### What you need to do
Look through the data that follows and say how many of its lines contain "directory", giving the number only.

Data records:
····················

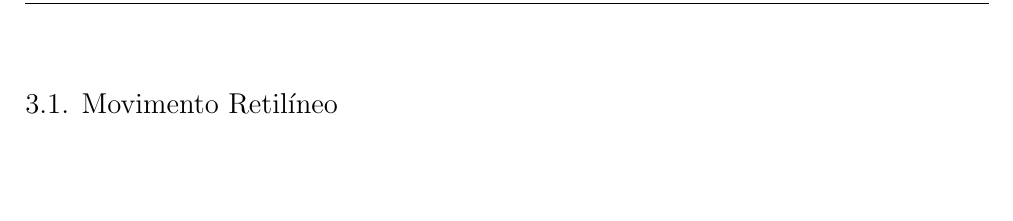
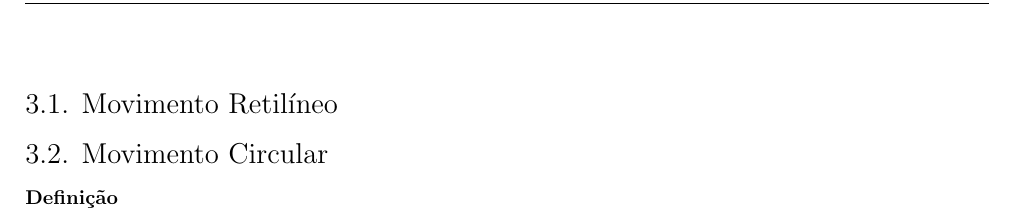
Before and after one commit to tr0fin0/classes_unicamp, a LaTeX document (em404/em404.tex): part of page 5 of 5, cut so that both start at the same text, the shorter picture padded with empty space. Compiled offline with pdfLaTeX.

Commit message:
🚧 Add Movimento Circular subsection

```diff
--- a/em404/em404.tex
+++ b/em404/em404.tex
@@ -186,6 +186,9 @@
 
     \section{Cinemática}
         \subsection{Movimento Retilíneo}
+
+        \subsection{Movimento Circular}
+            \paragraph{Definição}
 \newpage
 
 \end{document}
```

····················

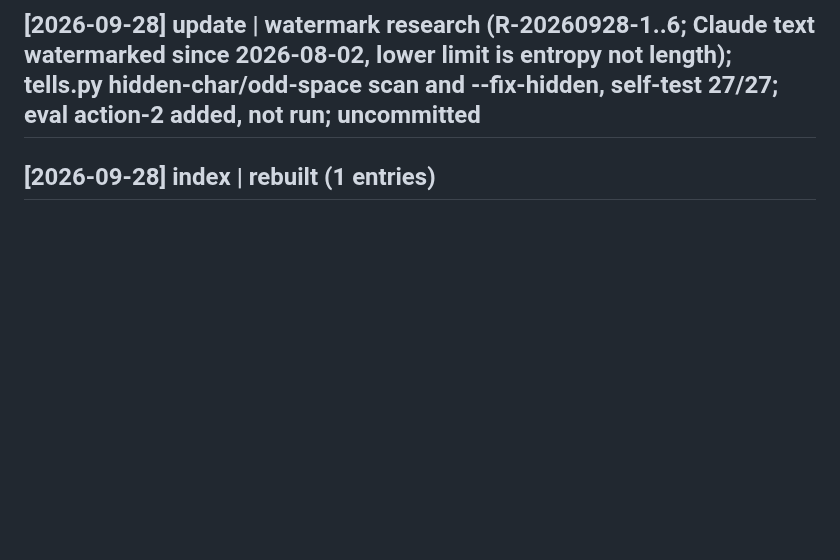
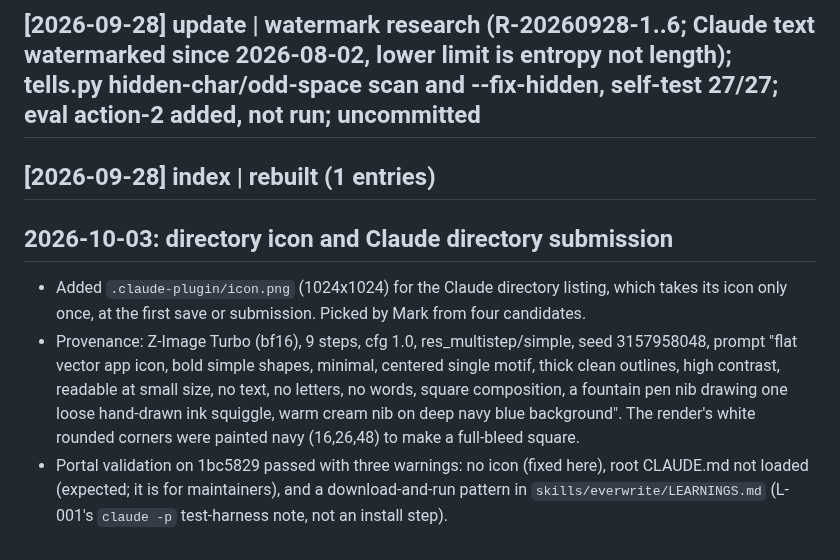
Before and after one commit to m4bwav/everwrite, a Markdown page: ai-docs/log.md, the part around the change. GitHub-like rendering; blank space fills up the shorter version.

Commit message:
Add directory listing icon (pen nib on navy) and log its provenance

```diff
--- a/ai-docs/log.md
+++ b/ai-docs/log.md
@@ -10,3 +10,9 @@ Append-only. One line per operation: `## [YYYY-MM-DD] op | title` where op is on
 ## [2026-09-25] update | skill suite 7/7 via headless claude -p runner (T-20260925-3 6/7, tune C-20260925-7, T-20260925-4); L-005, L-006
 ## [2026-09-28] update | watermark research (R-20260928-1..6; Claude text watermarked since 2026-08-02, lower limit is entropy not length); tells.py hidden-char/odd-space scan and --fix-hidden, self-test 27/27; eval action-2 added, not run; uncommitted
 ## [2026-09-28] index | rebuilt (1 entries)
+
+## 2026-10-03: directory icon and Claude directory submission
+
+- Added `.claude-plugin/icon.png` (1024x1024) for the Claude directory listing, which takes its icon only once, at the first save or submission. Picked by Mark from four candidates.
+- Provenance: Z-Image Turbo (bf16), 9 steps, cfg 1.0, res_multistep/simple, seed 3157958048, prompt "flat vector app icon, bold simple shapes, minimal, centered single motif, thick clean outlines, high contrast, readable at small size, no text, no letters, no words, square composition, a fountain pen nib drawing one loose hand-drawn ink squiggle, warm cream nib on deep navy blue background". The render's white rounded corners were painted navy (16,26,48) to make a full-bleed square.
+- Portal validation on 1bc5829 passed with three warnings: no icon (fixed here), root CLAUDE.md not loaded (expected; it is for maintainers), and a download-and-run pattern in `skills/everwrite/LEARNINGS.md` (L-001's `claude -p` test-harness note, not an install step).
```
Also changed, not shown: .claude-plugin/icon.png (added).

····················

### Answer box
3